Rome has banned tourists from sitting and eating on the Trinité des Monts staircase, one of its architectural gems, on pain of salt fines. An urban police regulation, which goes back to the beginning of the summer, provides for the prohibition of settling in public places "indecently or contrary to decorum" and "sitting down while consuming food or beverages on historical, artistic, archaeological and monumental heritage ", including fountains and stairs.
Up to 400 euros fine
The key to this regulation now applied to the staircase of the Trinity Mountains, a fine of 150 euros can be increased to 400 euros in case of serious conduct, according to Italian media. Policemen whistled on Tuesday all the tourists tempted to sit on the famous steps. The staircase overlooking the Spanish Steps, one of the most famous tourist sites of the Italian capital, was reopened to the public in September 2016, after a year of work.

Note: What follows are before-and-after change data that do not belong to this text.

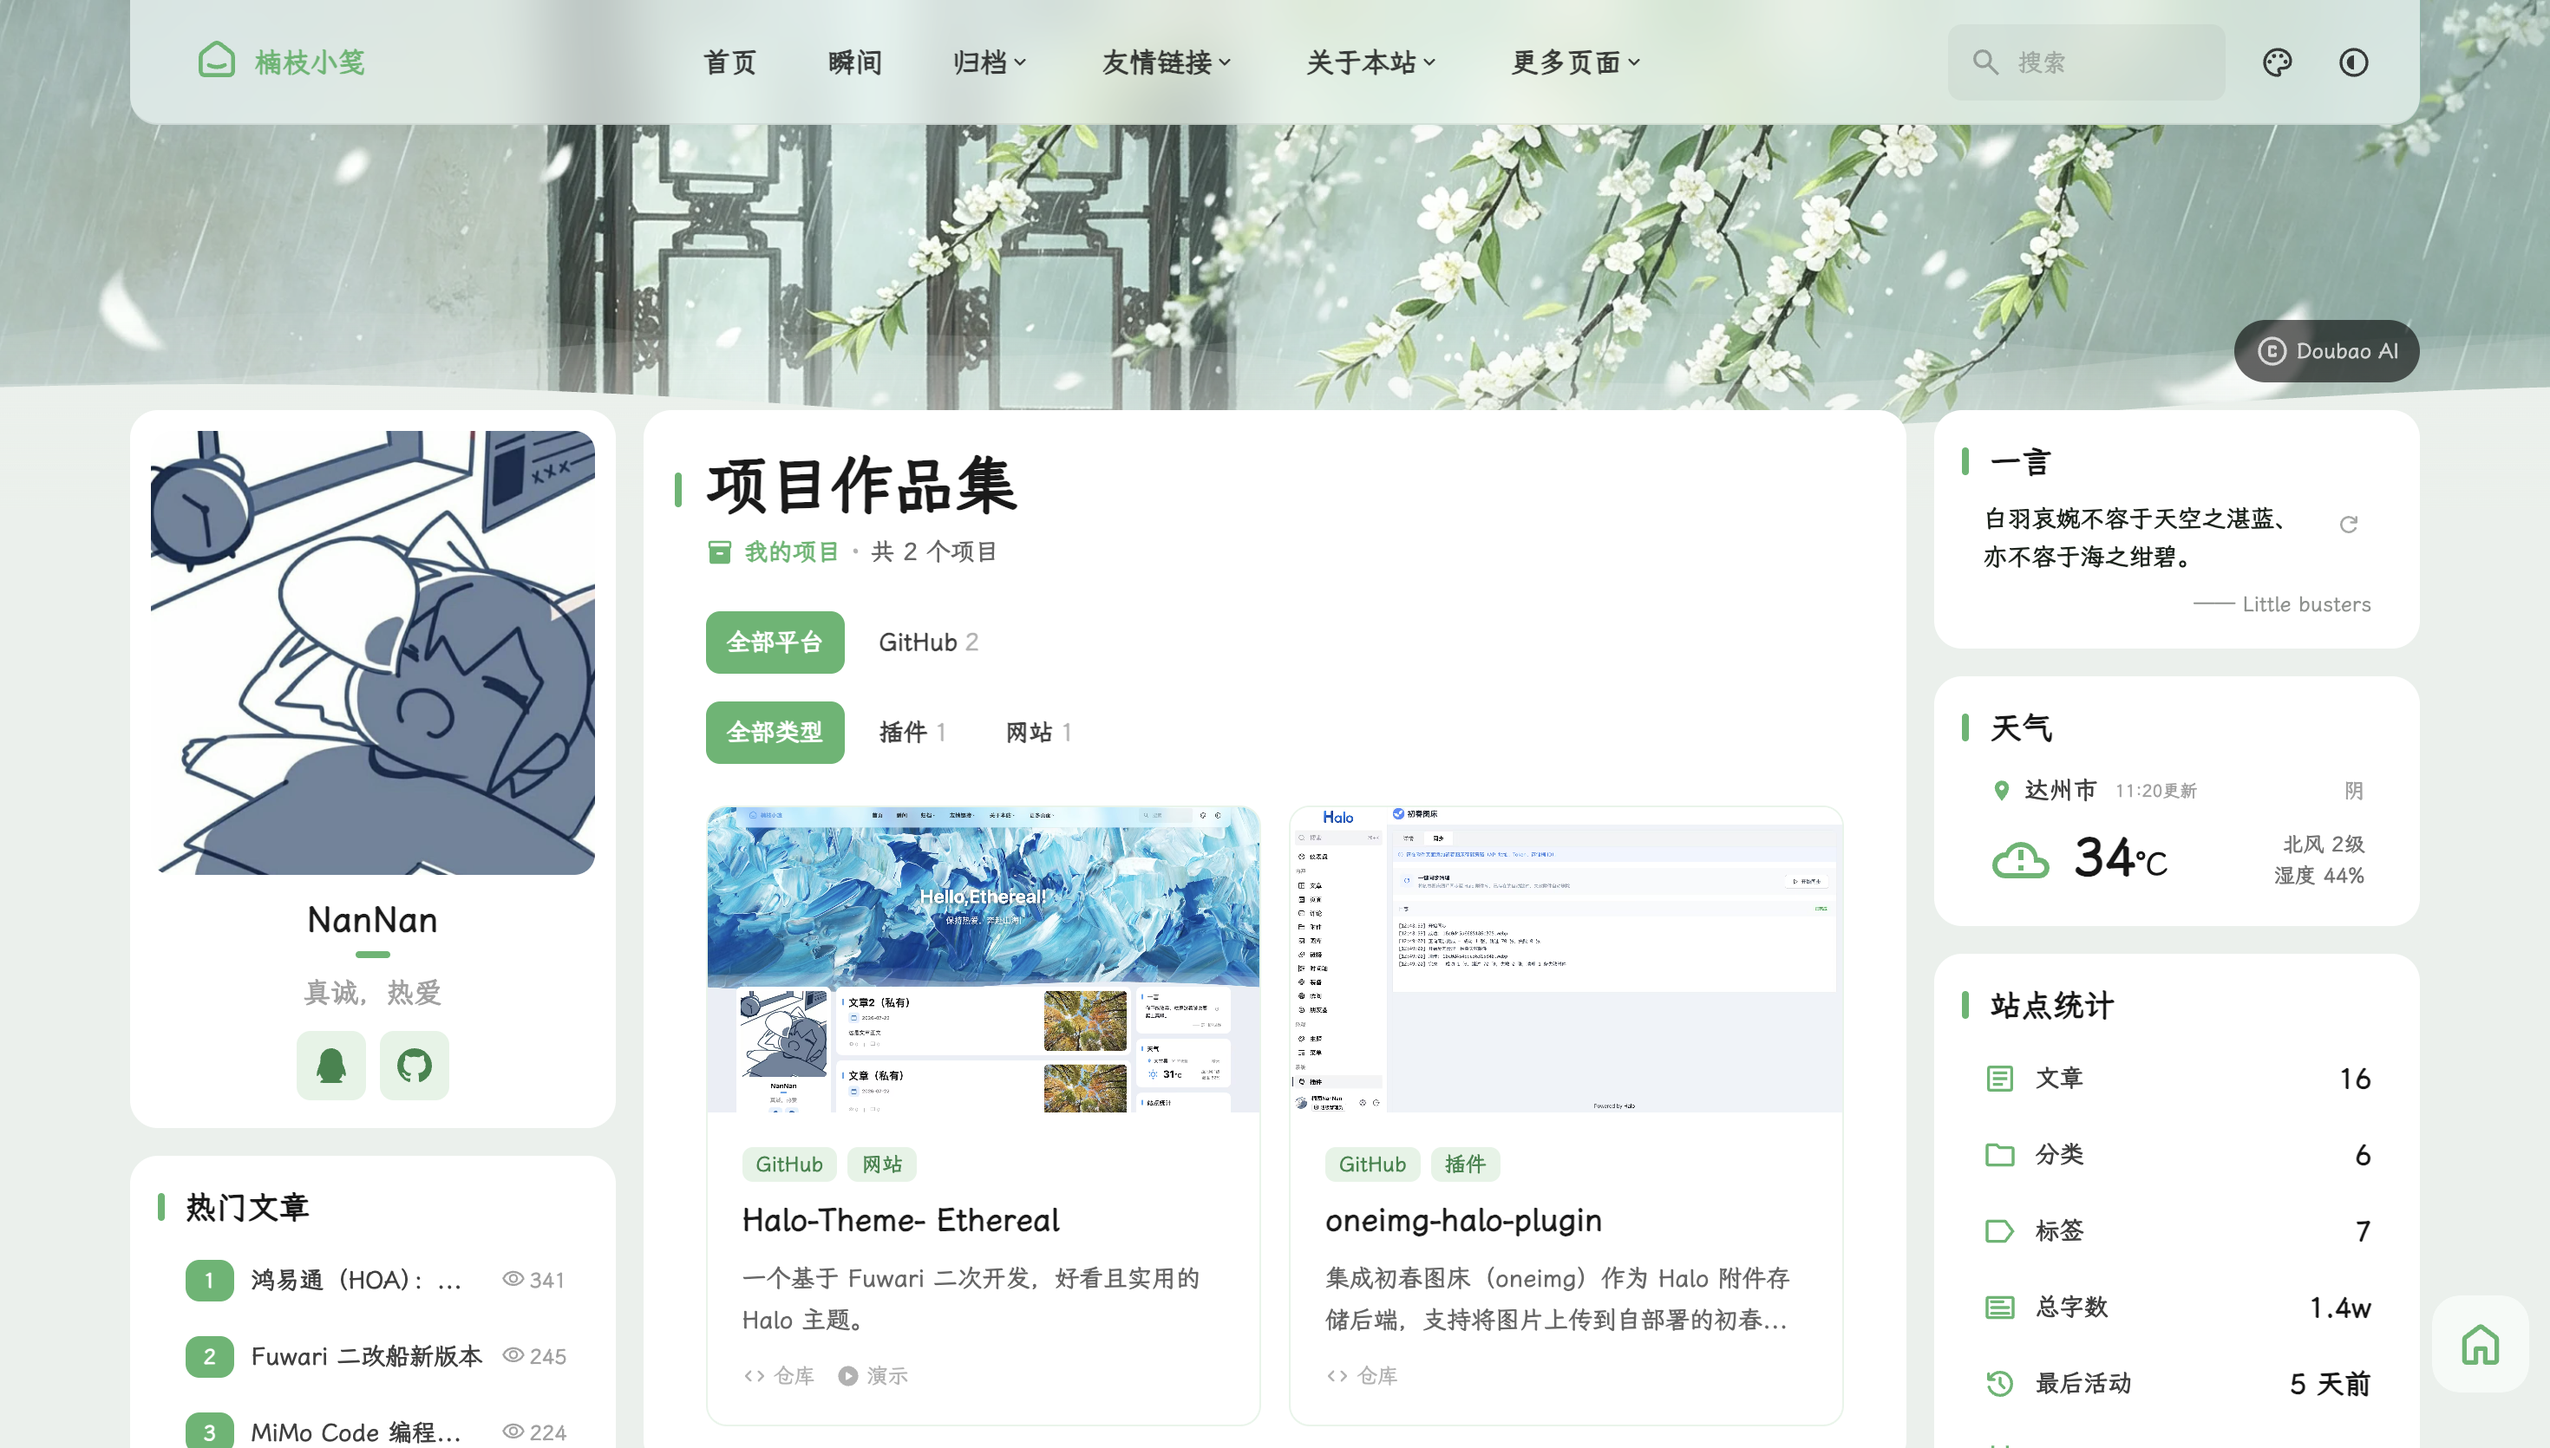
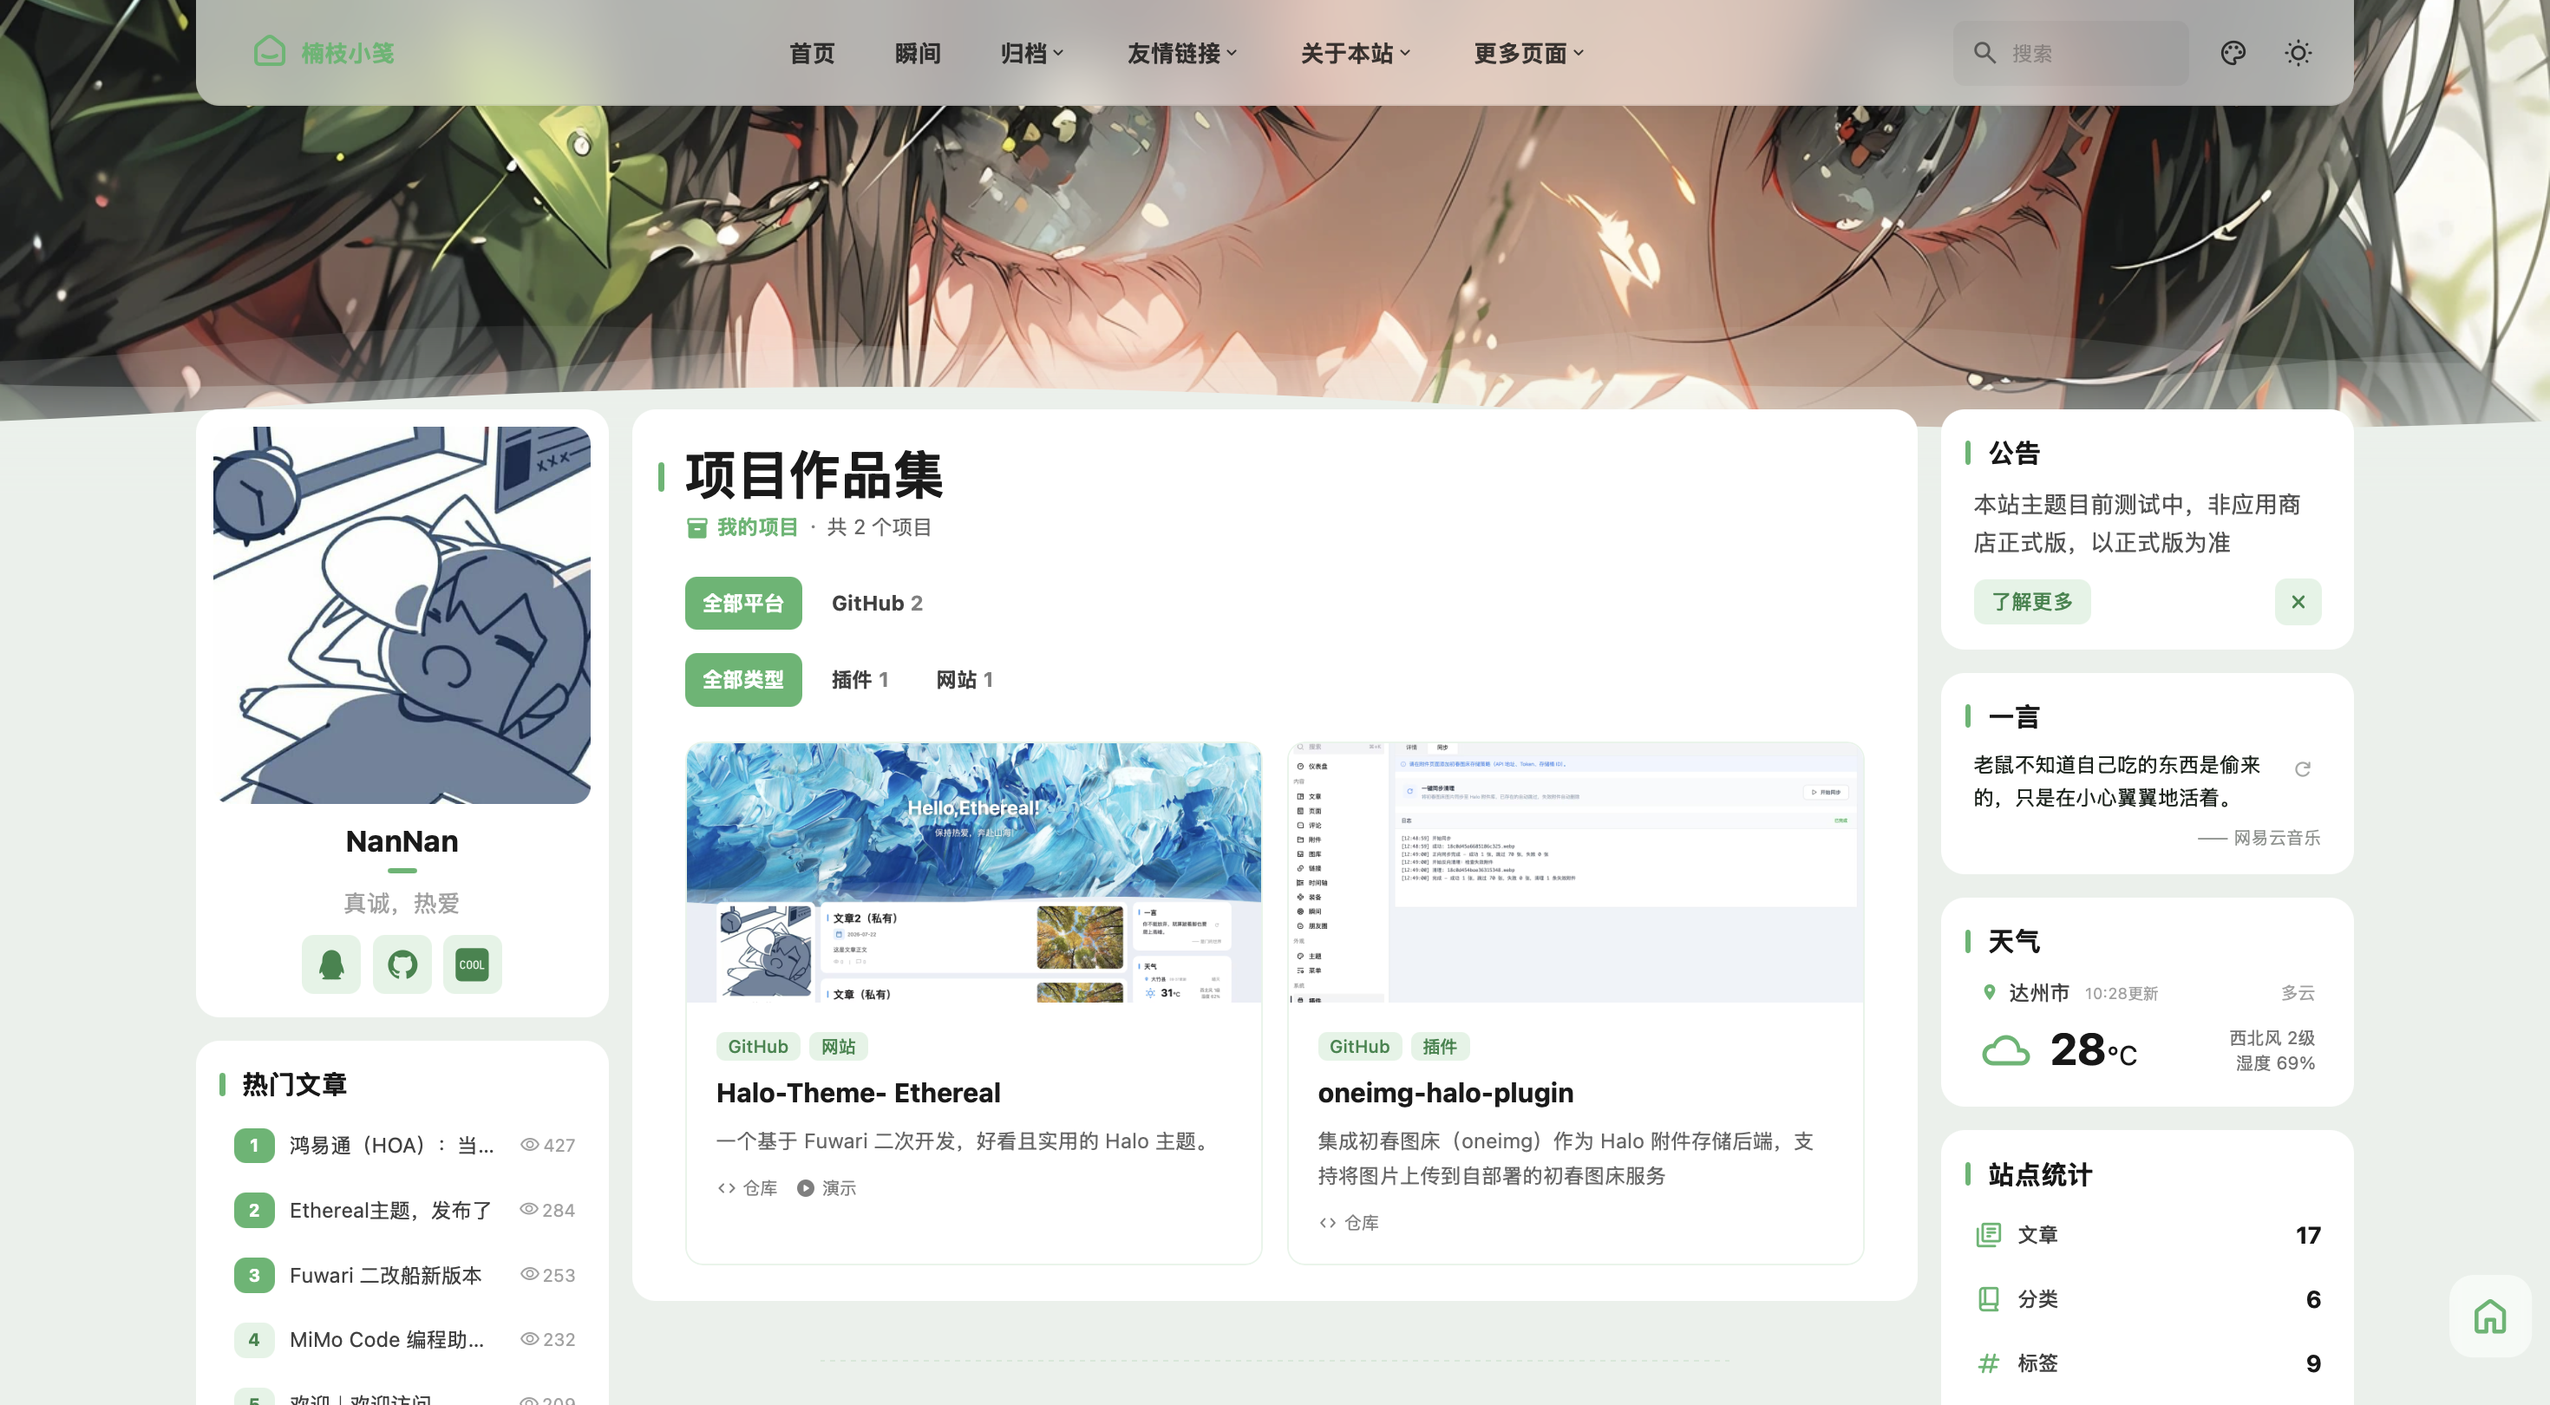
chore: 版本号提升至 v1.0.8，同步 README 截图与 QQ 交流群、CD 工作流权限
- theme.yaml 版本号提升至 v1.0.8
- README 替换预览区六张站点截图（首页/友链/朋友圈/装备/瞬间/项目集），
  并在预览表格下方新增「加入交流群」小节，附 QQ 群链接
- CD 工作流补充最小权限（permissions: contents: read），修复
  GitHub Code Scanning 告警：checkout 与下载 release 附件均为只读
  场景，收敛默认 GITHUB_TOKEN 的读写权限，降低泄漏影响面

diff --git a/README.md b/README.md
@@ -2,7 +2,7 @@
 
 <p align="center">
   一款基于 <a href="https://github.com/jiewenhuang/halo-theme-fuwari">halo-theme-fuwari</a> 二次开发<br>
-  为 <a href="https://github.com/halo-dev/halo">Halo 2.x</a> 打造的现代博客主题
+  为 <a href="https://github.com/halo-dev/halo">Halo 2.x</a> 打造的 Fuwari 风格增强性主题
 </p>
 
 <p align="center">
@@ -47,6 +47,10 @@
 | :----------------------------------- | :--------- |
 | [楠枝小笺](https://www.nannax.top/)  | 主题开发者 |
 | [BoxCat](https://blog.lipei.online/) | 主题用户   |
+
+## 加入交流群
+
+[点击加入交流群](https://qm.qq.com/q/onMpJjYvgQ)
 
 ## 介绍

Darkened by pollution but also stained by chewing gum and stains of wine or coffee, "La Scalinata" had regained its original whiteness. The staircase designed by the architect Francesco de Sanctis between 1723 and 1726 at the initiative of France, to which belongs the church of the Trinity of the Mountains, and composed of 135 steps on three levels, had not been restored for 20 years. After this new work, a controversy was born in Rome between supporters of a night closure, fearing the return of homeless and street vendors, and opponents.